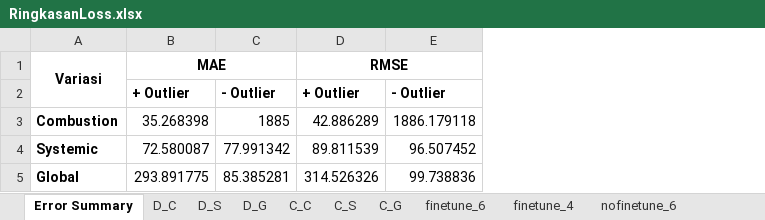
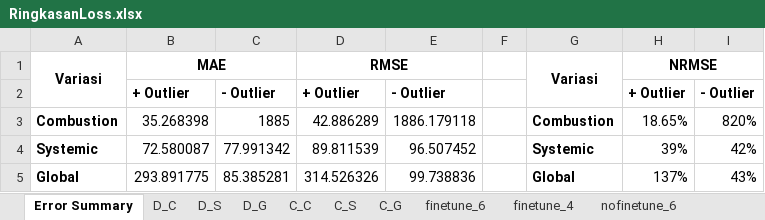
Before and after one commit to daffaalauddin105-debug/RULPredict-GasEngine-Daffa, an Excel workbook: Data Siap Tampil/RingkasanLoss.xlsx, sheet Error Summary, drawn as a sheet; values as stored, in another font and other column widths than the file's, no borders; charts and pictures not drawn; the diff names each change by its address in the sheet, - before the commit and + after, or states it on an @@ line.

```diff
--- a/Data Siap Tampil/RingkasanLoss.xlsx (sheet Error Summary)
+++ b/Data Siap Tampil/RingkasanLoss.xlsx (sheet Error Summary)
+column F, empty
+column G (Variasi), rows 3-5: Combustion | Systemic | Global
+column H (NRMSE), rows 2-5: + Outlier | 18.65% | 39% | 137%
+column I, rows 2-5: - Outlier | 820% | 42% | 43%
```
Also changed, not shown: 1 other file.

What is required:
No picture belongs in the copy; return the rest of the listing exactly.

Exercise solution:
Before and after one commit to daffaalauddin105-debug/RULPredict-GasEngine-Daffa, an Excel workbook: Data Siap Tampil/RingkasanLoss.xlsx, sheet Error Summary, drawn as a sheet; values as stored, in another font and other column widths than the file's, no borders; charts and pictures not drawn; the diff names each change by its address in the sheet, - before the commit and + after, or states it on an @@ line.

```diff
--- a/Data Siap Tampil/RingkasanLoss.xlsx (sheet Error Summary)
+++ b/Data Siap Tampil/RingkasanLoss.xlsx (sheet Error Summary)
+column F, empty
+column G (Variasi), rows 3-5: Combustion | Systemic | Global
+column H (NRMSE), rows 2-5: + Outlier | 18.65% | 39% | 137%
+column I, rows 2-5: - Outlier | 820% | 42% | 43%
```
Also changed, not shown: 1 other file.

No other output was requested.